[WORK INSTRUCTION]:
Reproduce each record verbatim, images excluded.

★ ★ ★ ★

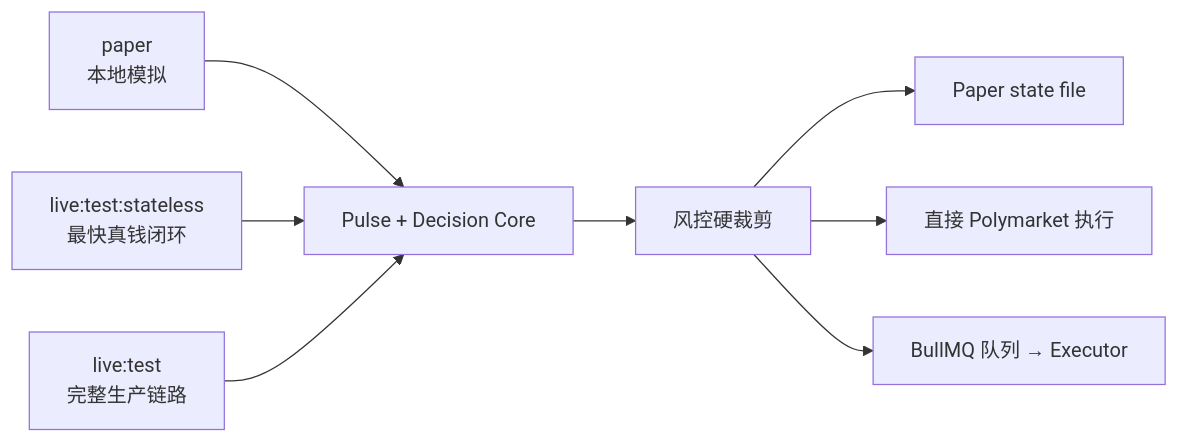
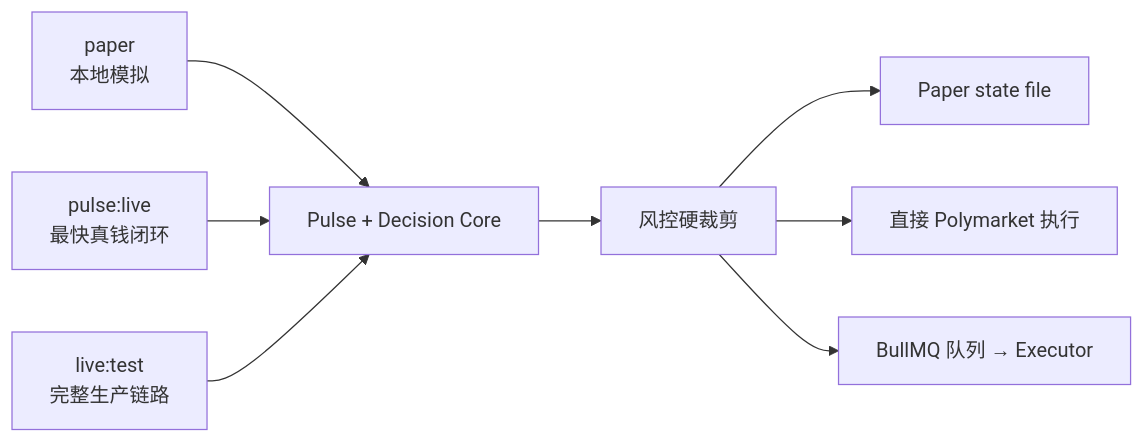
One commit to Alchemist-X/hourglass changed the diagram in README.md. Above: the diagram before and after it, drawn with Mermaid. The commit also changed other lines of this file and 39 other files, not shown here.

Commit message:
refactor: rename live:test:stateless to pulse:live across all docs and code

````diff
--- a/README.md
+++ b/README.md
@@ -119,11 +119,11 @@
 ```mermaid
 flowchart LR
   paper["paper\n本地模拟"] --> core["Pulse + Decision Core"]
-  stateless["live:test:stateless\n最快真钱闭环"] --> core
+  stateless["pulse:live\n最快真钱闭环"] --> core
   stateful["live:test\n完整生产链路"] --> core
 
   core --> risk["风控硬裁剪"]
   risk --> out1["Paper state file"]
   risk --> out2["直接 Polymarket 执行"]
   risk --> out3["BullMQ 队列 → Executor"]
 ```
````
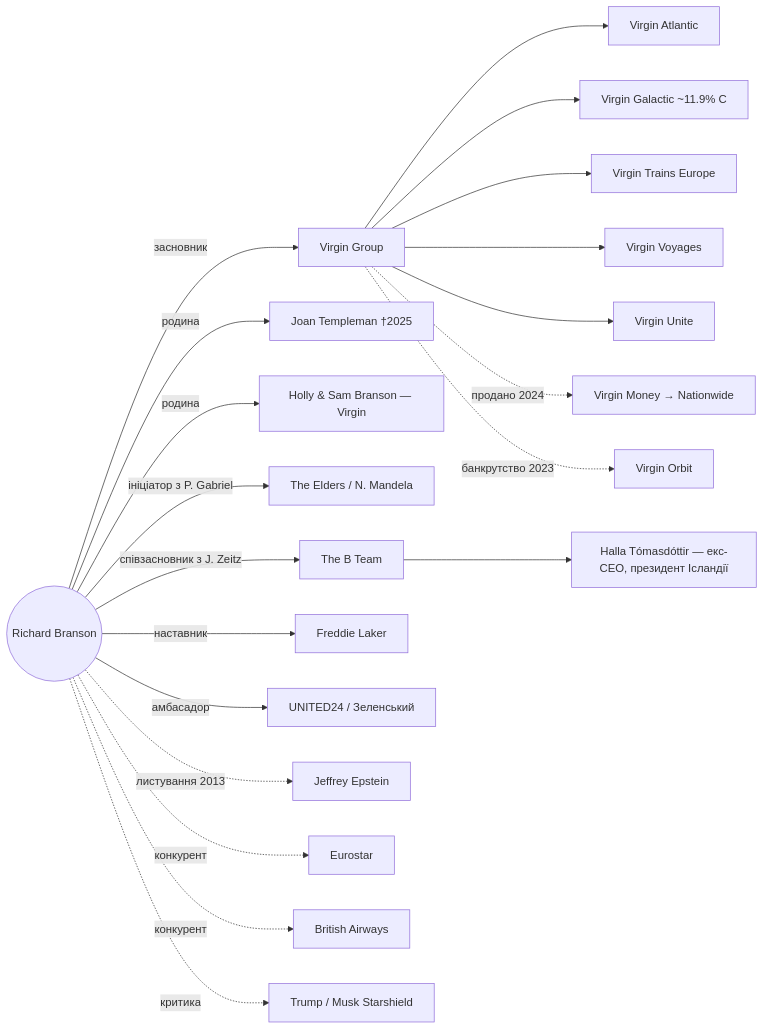
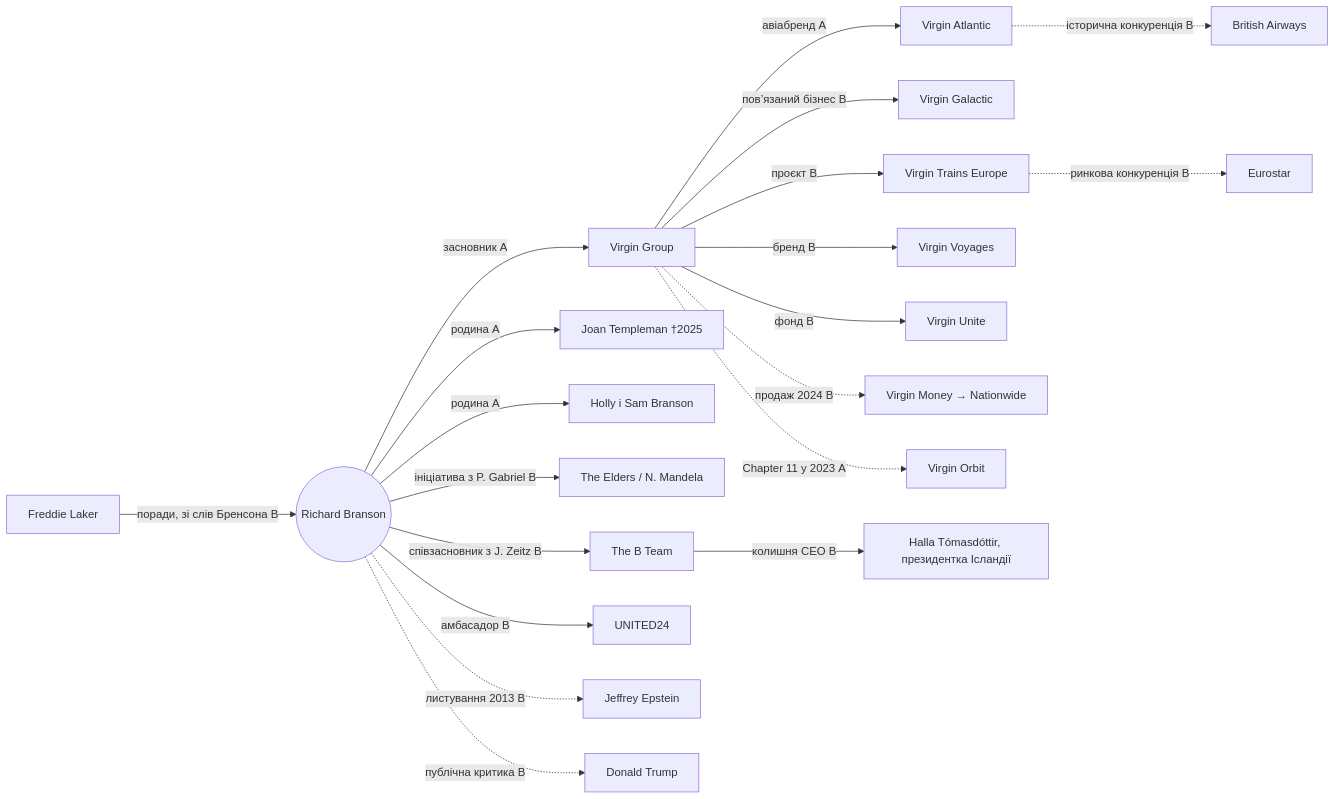
Before and after one commit to Yariki/ai_for_osint_and_intelligence: the diagram in Lesson_Homework_11/README.md, drawn with Mermaid. The commit also changed other lines of this file and 3 other files, not shown here.

Commit message:
Add comprehensive AI-OSINT dossier on Sir Richard Branson, detailing career, public persona, and key findings

````diff
--- a/Lesson_Homework_11/README.md
+++ b/Lesson_Homework_11/README.md
@@ -147,23 +68,23 @@
 ```mermaid
-graph LR
-  RB((Richard Branson))
-  RB -->|засновник| VG[Virgin Group]
-  VG --> VA[Virgin Atlantic]
-  VG --> VGal[Virgin Galactic ~11.9% C]
-  VG --> VTE[Virgin Trains Europe]
-  VG --> VV[Virgin Voyages]
-  VG --> VU[Virgin Unite]
-  VG -.продано 2024.-> VM[Virgin Money → Nationwide]
-  VG -.банкрутство 2023.-> VO[Virgin Orbit]
-  RB -->|родина| JT[Joan Templeman †2025]
-  RB -->|родина| HS[Holly & Sam Branson — Virgin]
-  RB -->|ініціатор з P. Gabriel| EL[The Elders / N. Mandela]
-  RB -->|співзасновник з J. Zeitz| BT[The B Team]
-  BT --> HT[Halla Tómasdóttir — екс-CEO, президент Ісландії]
-  RB -->|наставник| FL[Freddie Laker]
-  RB -->|амбасадор| U24[UNITED24 / Зеленський]
-  RB -.листування 2013.-> JE[Jeffrey Epstein]
-  RB -.конкурент.-> ES[Eurostar]
-  RB -.конкурент.-> BA[British Airways]
-  RB -.критика.-> TR[Trump / Musk Starshield]
+flowchart LR
+  RB(("Richard Branson"))
+  RB -->|"засновник A"| VG["Virgin Group"]
+  VG -->|"авіабренд A"| VA["Virgin Atlantic"]
+  VG -->|"пов’язаний бізнес B"| VGal["Virgin Galactic"]
+  VG -->|"проєкт B"| VTE["Virgin Trains Europe"]
+  VG -->|"бренд B"| VV["Virgin Voyages"]
+  VG -->|"фонд B"| VU["Virgin Unite"]
+  VG -.->|"продаж 2024 B"| VM["Virgin Money → Nationwide"]
+  VG -.->|"Chapter 11 у 2023 A"| VO["Virgin Orbit"]
+  RB -->|"родина A"| JT["Joan Templeman †2025"]
+  RB -->|"родина A"| HS["Holly і Sam Branson"]
+  RB -->|"ініціатива з P. Gabriel B"| EL["The Elders / N. Mandela"]
+  RB -->|"співзасновник з J. Zeitz B"| BT["The B Team"]
+  BT -->|"колишня CEO B"| HT["Halla Tómasdóttir, президентка Ісландії"]
+  FL["Freddie Laker"] -->|"поради, зі слів Бренсона B"| RB
+  RB -->|"амбасадор B"| U24["UNITED24"]
+  RB -.->|"листування 2013 B"| JE["Jeffrey Epstein"]
+  VTE -.->|"ринкова конкуренція B"| ES["Eurostar"]
+  VA -.->|"історична конкуренція B"| BA["British Airways"]
+  RB -.->|"публічна критика B"| TR["Donald Trump"]
 ```
````
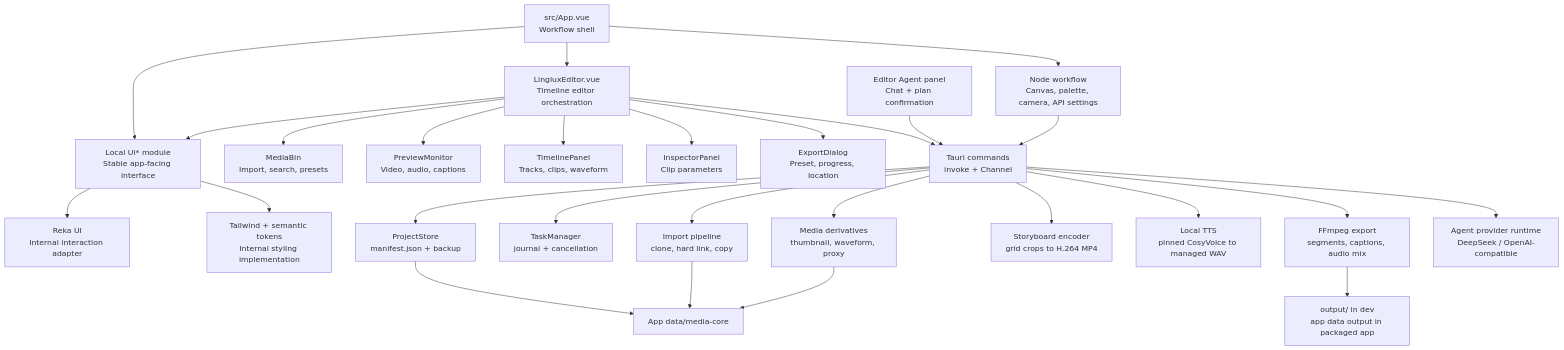
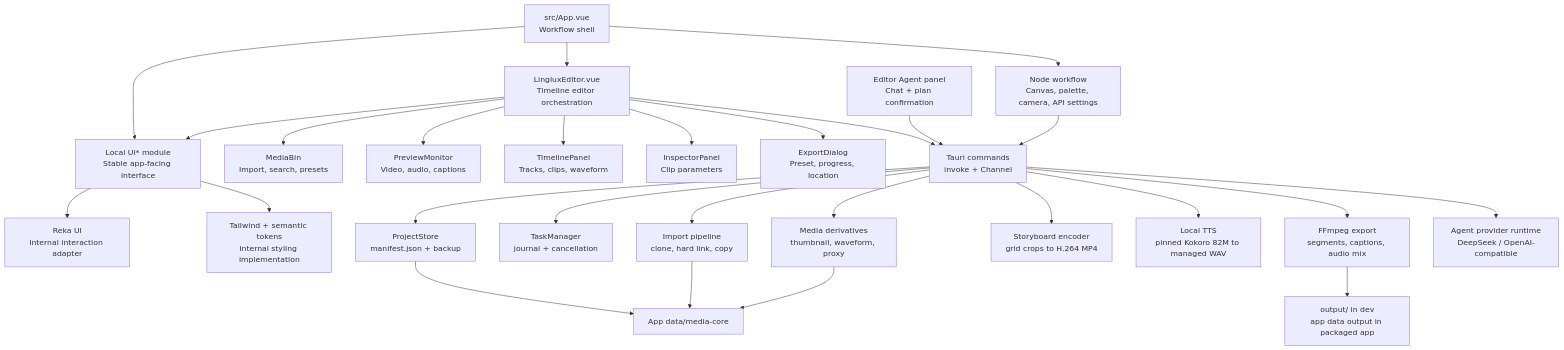
Before and after one commit to wrx012/linglux: the diagram in DESIGN.md, drawn with Mermaid. The commit also changed other lines of this file and 28 other files, not shown here.

First line of the commit message:
feat(tts): manage reusable character voice profiles

````diff
--- a/DESIGN.md
+++ b/DESIGN.md
@@ -102,34 +102,34 @@
 ```mermaid
 flowchart TD
   App["src/App.vue\nWorkflow shell"] --> Workflow["Node workflow\nCanvas, palette, camera, API settings"]
   App --> Editor["LingluxEditor.vue\nTimeline editor orchestration"]
   App --> UI["Local Ui* module\nStable app-facing interface"]
 
   Editor --> Bin["MediaBin\nImport, search, presets"]
   Editor --> Preview["PreviewMonitor\nVideo, audio, captions"]
   Editor --> Timeline["TimelinePanel\nTracks, clips, waveform"]
   Editor --> Inspector["InspectorPanel\nClip parameters"]
   Editor --> ExportDialog["ExportDialog\nPreset, progress, location"]
   Editor --> UI
 
   UI --> Reka["Reka UI\nInternal interaction adapter"]
   UI --> Tokens["Tailwind + semantic tokens\nInternal styling implementation"]
 
   Editor --> Tauri["Tauri commands\ninvoke + Channel<TaskEvent>"]
   Agent["Editor Agent panel\nChat + plan confirmation"] --> Tauri
   Workflow --> Tauri
 
   Tauri --> Store["ProjectStore\nmanifest.json + backup"]
   Tauri --> Tasks["TaskManager\njournal + cancellation"]
   Tauri --> Import["Import pipeline\nclone, hard link, copy"]
   Tauri --> Derivatives["Media derivatives\nthumbnail, waveform, proxy"]
   Tauri --> Storyboard["Storyboard encoder\ngrid crops to H.264 MP4"]
-  Tauri --> TTS["Local TTS\npinned CosyVoice to managed WAV"]
+  Tauri --> TTS["Local TTS\npinned Kokoro 82M to managed WAV"]
   Tauri --> Export["FFmpeg export\nsegments, captions, audio mix"]
   Tauri --> Provider["Agent provider runtime\nDeepSeek / OpenAI-compatible"]
 
   Store --> AppData["App data/media-core"]
   Import --> AppData
   Derivatives --> AppData
   Export --> DevOutput["output/ in dev\napp data output in packaged app"]
 ```
````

★ ★ ★ ★

[COMPLETED TASK]:
One commit to Alchemist-X/hourglass changed the diagram in README.md. Above: the diagram before and after it, drawn with Mermaid. The commit also changed other lines of this file and 39 other files, not shown here.

Commit message:
refactor: rename live:test:stateless to pulse:live across all docs and code

````diff
--- a/README.md
+++ b/README.md
@@ -119,11 +119,11 @@
 ```mermaid
 flowchart LR
   paper["paper\n本地模拟"] --> core["Pulse + Decision Core"]
-  stateless["live:test:stateless\n最快真钱闭环"] --> core
+  stateless["pulse:live\n最快真钱闭环"] --> core
   stateful["live:test\n完整生产链路"] --> core
 
   core --> risk["风控硬裁剪"]
   risk --> out1["Paper state file"]
   risk --> out2["直接 Polymarket 执行"]
   risk --> out3["BullMQ 队列 → Executor"]
 ```
````
Before and after one commit to Yariki/ai_for_osint_and_intelligence: the diagram in Lesson_Homework_11/README.md, drawn with Mermaid. The commit also changed other lines of this file and 3 other files, not shown here.

Commit message:
Add comprehensive AI-OSINT dossier on Sir Richard Branson, detailing career, public persona, and key findings

````diff
--- a/Lesson_Homework_11/README.md
+++ b/Lesson_Homework_11/README.md
@@ -147,23 +68,23 @@
 ```mermaid
-graph LR
-  RB((Richard Branson))
-  RB -->|засновник| VG[Virgin Group]
-  VG --> VA[Virgin Atlantic]
-  VG --> VGal[Virgin Galactic ~11.9% C]
-  VG --> VTE[Virgin Trains Europe]
-  VG --> VV[Virgin Voyages]
-  VG --> VU[Virgin Unite]
-  VG -.продано 2024.-> VM[Virgin Money → Nationwide]
-  VG -.банкрутство 2023.-> VO[Virgin Orbit]
-  RB -->|родина| JT[Joan Templeman †2025]
-  RB -->|родина| HS[Holly & Sam Branson — Virgin]
-  RB -->|ініціатор з P. Gabriel| EL[The Elders / N. Mandela]
-  RB -->|співзасновник з J. Zeitz| BT[The B Team]
-  BT --> HT[Halla Tómasdóttir — екс-CEO, президент Ісландії]
-  RB -->|наставник| FL[Freddie Laker]
-  RB -->|амбасадор| U24[UNITED24 / Зеленський]
-  RB -.листування 2013.-> JE[Jeffrey Epstein]
-  RB -.конкурент.-> ES[Eurostar]
-  RB -.конкурент.-> BA[British Airways]
-  RB -.критика.-> TR[Trump / Musk Starshield]
+flowchart LR
+  RB(("Richard Branson"))
+  RB -->|"засновник A"| VG["Virgin Group"]
+  VG -->|"авіабренд A"| VA["Virgin Atlantic"]
+  VG -->|"пов’язаний бізнес B"| VGal["Virgin Galactic"]
+  VG -->|"проєкт B"| VTE["Virgin Trains Europe"]
+  VG -->|"бренд B"| VV["Virgin Voyages"]
+  VG -->|"фонд B"| VU["Virgin Unite"]
+  VG -.->|"продаж 2024 B"| VM["Virgin Money → Nationwide"]
+  VG -.->|"Chapter 11 у 2023 A"| VO["Virgin Orbit"]
+  RB -->|"родина A"| JT["Joan Templeman †2025"]
+  RB -->|"родина A"| HS["Holly і Sam Branson"]
+  RB -->|"ініціатива з P. Gabriel B"| EL["The Elders / N. Mandela"]
+  RB -->|"співзасновник з J. Zeitz B"| BT["The B Team"]
+  BT -->|"колишня CEO B"| HT["Halla Tómasdóttir, президентка Ісландії"]
+  FL["Freddie Laker"] -->|"поради, зі слів Бренсона B"| RB
+  RB -->|"амбасадор B"| U24["UNITED24"]
+  RB -.->|"листування 2013 B"| JE["Jeffrey Epstein"]
+  VTE -.->|"ринкова конкуренція B"| ES["Eurostar"]
+  VA -.->|"історична конкуренція B"| BA["British Airways"]
+  RB -.->|"публічна критика B"| TR["Donald Trump"]
 ```
````
Before and after one commit to wrx012/linglux: the diagram in DESIGN.md, drawn with Mermaid. The commit also changed other lines of this file and 28 other files, not shown here.

First line of the commit message:
feat(tts): manage reusable character voice profiles

````diff
--- a/DESIGN.md
+++ b/DESIGN.md
@@ -102,34 +102,34 @@
 ```mermaid
 flowchart TD
   App["src/App.vue\nWorkflow shell"] --> Workflow["Node workflow\nCanvas, palette, camera, API settings"]
   App --> Editor["LingluxEditor.vue\nTimeline editor orchestration"]
   App --> UI["Local Ui* module\nStable app-facing interface"]
 
   Editor --> Bin["MediaBin\nImport, search, presets"]
   Editor --> Preview["PreviewMonitor\nVideo, audio, captions"]
   Editor --> Timeline["TimelinePanel\nTracks, clips, waveform"]
   Editor --> Inspector["InspectorPanel\nClip parameters"]
   Editor --> ExportDialog["ExportDialog\nPreset, progress, location"]
   Editor --> UI
 
   UI --> Reka["Reka UI\nInternal interaction adapter"]
   UI --> Tokens["Tailwind + semantic tokens\nInternal styling implementation"]
 
   Editor --> Tauri["Tauri commands\ninvoke + Channel<TaskEvent>"]
   Agent["Editor Agent panel\nChat + plan confirmation"] --> Tauri
   Workflow --> Tauri
 
   Tauri --> Store["ProjectStore\nmanifest.json + backup"]
   Tauri --> Tasks["TaskManager\njournal + cancellation"]
   Tauri --> Import["Import pipeline\nclone, hard link, copy"]
   Tauri --> Derivatives["Media derivatives\nthumbnail, waveform, proxy"]
   Tauri --> Storyboard["Storyboard encoder\ngrid crops to H.264 MP4"]
-  Tauri --> TTS["Local TTS\npinned CosyVoice to managed WAV"]
+  Tauri --> TTS["Local TTS\npinned Kokoro 82M to managed WAV"]
   Tauri --> Export["FFmpeg export\nsegments, captions, audio mix"]
   Tauri --> Provider["Agent provider runtime\nDeepSeek / OpenAI-compatible"]
 
   Store --> AppData["App data/media-core"]
   Import --> AppData
   Derivatives --> AppData
   Export --> DevOutput["output/ in dev\napp data output in packaged app"]
 ```
````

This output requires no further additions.